The United States would allocate billions of dollars in aid to Ukraine, tax the wealthy and lower its deficit under a budget proposal President Joe Biden unveiled on Monday.
The massive $5.8 trillion plan would pay for many of Biden’s policy proposals, as his administration struggles with low approval ratings, a record inflation wave and ongoing uncertainty linked to the Covid-19 pandemic.
“Budgets are statements of values,” Biden said, as he announced the measure.
Among its provisions are a $6.9 billion infusion of funding for Ukraine to assist in defending against Russia’s invasion, as well as to aid NATO. Another $1 billion would go towards Washington’s efforts to counter Moscow’s influence.
“This minimum tax would apply only to the wealthiest 0.01 percent of households — those with more than $100 million — and over half the revenue would come from billionaires alone,” the White House said in a statement.

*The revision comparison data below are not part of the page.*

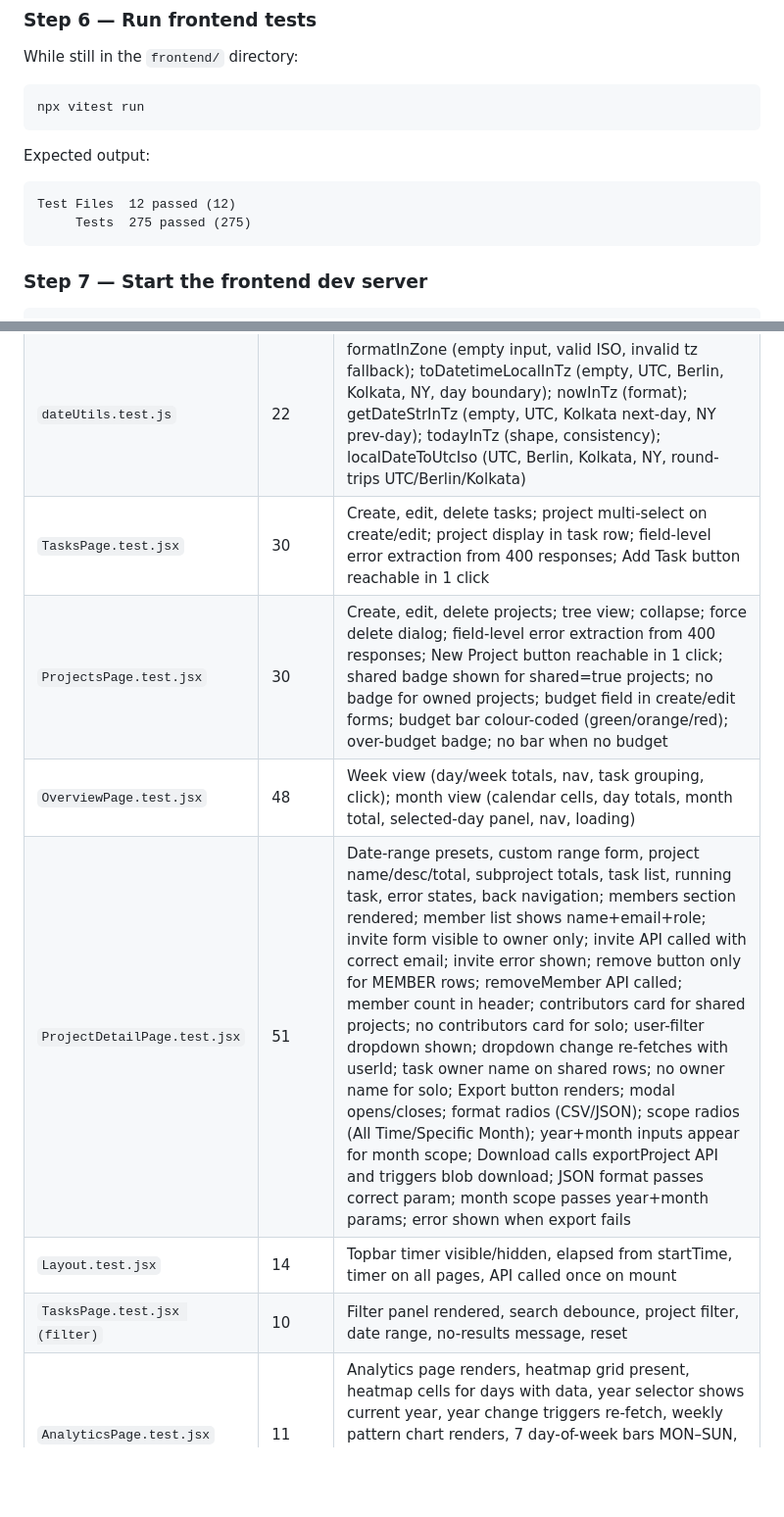
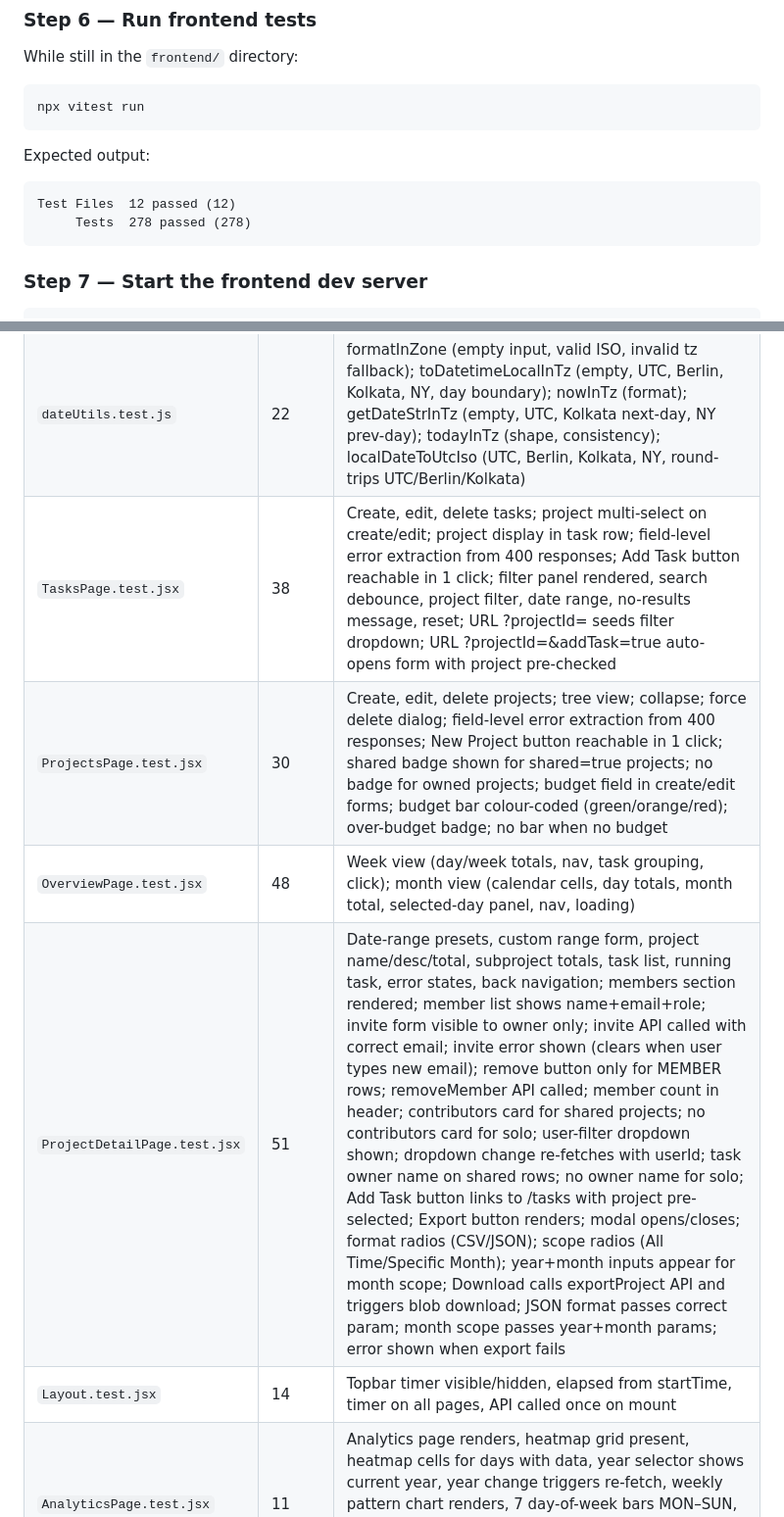
Before and after one commit to AliAkbarBaloch/Time-Tracker-App, a Markdown page: README.md, 2 parts joined by grey strips. Shown at 98% size. GitHub-like rendering; blank space fills up the shorter version.

Commit message:
docs: update README for dashboard timezone fix, Add Task button, URL param pre-fill
- Add feature bullets for timezone-correct dashboard boundaries and
  Add Task navigation from project detail
- Update frontend test count from 275 to 278
- Merge TasksPage test rows into single 38-test row with URL param tests
- Update ProjectDetailPage description to include new tests
- Add design-decision entries for timezone boundary fix and URL param navigation

````diff
--- a/README.md
+++ b/README.md
@@ -191,7 +192,7 @@ npx vitest run
 Expected output:
 ```
 Test Files  12 passed (12)
-     Tests  275 passed (275)
+     Tests  278 passed (278)
 ```
 
 ### Step 7 — Start the frontend dev server
@@ -372,12 +373,11 @@ npx vitest run
 | `DashboardPage.test.jsx` | 31 | Timer start/stop, active task display, summary cards (today/week), top projects list, running task info, refresh after timer actions; template list renders, Start button calls API + refreshes topbar immediately (no reload), running indicator shown when active task matches template name, Start disabled when other timer running, New Template form, create submit, edit form pre-fill, save edit, delete confirm dialog, project checkboxes in form |
 | `SettingsPage.test.jsx` | 11 | Timezone selector renders with UTC default; change timezone; calls updateProfile on submit; success/error messages; success clears on change; common IANA zones in dropdown; change password form, error display |
 | `dateUtils.test.js` | 22 | formatInZone (empty input, valid ISO, invalid tz fallback); toDatetimeLocalInTz (empty, UTC, Berlin, Kolkata, NY, day boundary); nowInTz (format); getDateStrInTz (empty, UTC, Kolkata next-day, NY prev-day); todayInTz (shape, consistency); localDateToUtcIso (UTC, Berlin, Kolkata, NY, round-trips UTC/Berlin/Kolkata) |
-| `TasksPage.test.jsx` | 30 | Create, edit, delete tasks; project multi-select on create/edit; project display in task row; field-level error extraction from 400 responses; Add Task button reachable in 1 click |
+| `TasksPage.test.jsx` | 38 | Create, edit, delete tasks; project multi-select on create/edit; project display in task row; field-level error extraction from 400 responses; Add Task button reachable in 1 click; filter panel rendered, search debounce, project filter, date range, no-results message, reset; URL ?projectId= seeds filter dropdown; URL ?projectId=&addTask=true auto-opens form with project pre-checked |
 | `ProjectsPage.test.jsx` | 30 | Create, edit, delete projects; tree view; collapse; force delete dialog; field-level error extraction from 400 responses; New Project button reachable in 1 click; shared badge shown for shared=true projects; no badge for owned projects; budget field in create/edit forms; budget bar colour-coded (green/orange/red); over-budget badge; no bar when no budget |
 | `OverviewPage.test.jsx` | 48 | Week view (day/week totals, nav, task grouping, click); month view (calendar cells, day totals, month total, selected-day panel, nav, loading) |
-| `ProjectDetailPage.test.jsx` | 51 | Date-range presets, custom range form, project name/desc/total, subproject totals, task list, running task, error states, back navigation; members section rendered; member list shows name+email+role; invite form visible to owner only; invite API called with correct email; invite error shown; remove button only for MEMBER rows; removeMember API called; member count in header; contributors card for shared projects; no contributors card for solo; user-filter dropdown shown; dropdown change re-fetches with userId; task owner name on shared rows; no owner name for solo; Export button renders; modal opens/closes; format radios (CSV/JSON); scope radios (All Time/Specific Month); year+month inputs appear for month scope; Download calls exportProject API and triggers blob download; JSON format passes correct param; month scope passes year+month params; error shown when export fails |
+| `ProjectDetailPage.test.jsx` | 51 | Date-range presets, custom range form, project name/desc/total, subproject totals, task list, running task, error states, back navigation; members section rendered; member list shows name+email+role; invite form visible to owner only; invite API called with correct email; invite error shown (clears when user types new email); remove button only for MEMBER rows; removeMember API called; member count in header; contributors card for shared projects; no contributors card for solo; user-filter dropdown shown; dropdown change re-fetches with userId; task owner name on shared rows; no owner name for solo; Add Task button links to /tasks with project pre-selected; Export button renders; modal opens/closes; format radios (CSV/JSON); scope radios (All Time/Specific Month); year+month inputs appear for month scope; Download calls exportProject API and triggers blob download; JSON format passes correct param; month scope passes year+month params; error shown when export fails |
 | `Layout.test.jsx` | 14 | Topbar timer visible/hidden, elapsed from startTime, timer on all pages, API called once on mount |
-| `TasksPage.test.jsx (filter)` | 10 | Filter panel rendered, search debounce, project filter, date range, no-results message, reset |
 | `AnalyticsPage.test.jsx` | 11 | Analytics page renders, heatmap grid present, heatmap cells for days with data, year selector shows current year, year change triggers re-fetch, weekly pattern chart renders, 7 day-of-week bars MON–SUN, non-zero bar height for active days, heatmap legend rendered, correct cell color for high activity, tooltip title attribute on cells |
 
 ---
````
Also changed, not shown: other parts of README.md (+3 -0 lines).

All told, the proposal would lower the US budget deficit by $1.3 trillion next year, though the $24.8 trillion national debt would continue to increase, according to projections published by the White House.
While the US economy has regained much of the ground it lost to the Covid-19 pandemic since Biden took office last year, his approval ratings have suffered after supply chain snarls, rising oil prices and strong consumer demand sent inflation climbing to levels not seen since the 1980s.
The budget resurrects a proposal first mulled during negotiations over the bill to raise the corporate tax rate to 28 percent, reversing legislation passed under Biden’s Republican predecessor Donald Trump in 2017 that lowered it to 21 percent in a bid to supercharge businesses.
Less controversial is the proposed $6.9 billion infusion meant to “enhance the capabilities and readiness of US forces, NATO allies and regional partners in the face of Russian aggression,” according to the White House.
Washington has also backed a deal negotiated under the auspices of the Organisation for Economic Co-operation and Development that would put a 15 percent minimum tax on corporations globally.
Originally published as US would up aid to Ukraine, tax rich under Biden’s proposed budget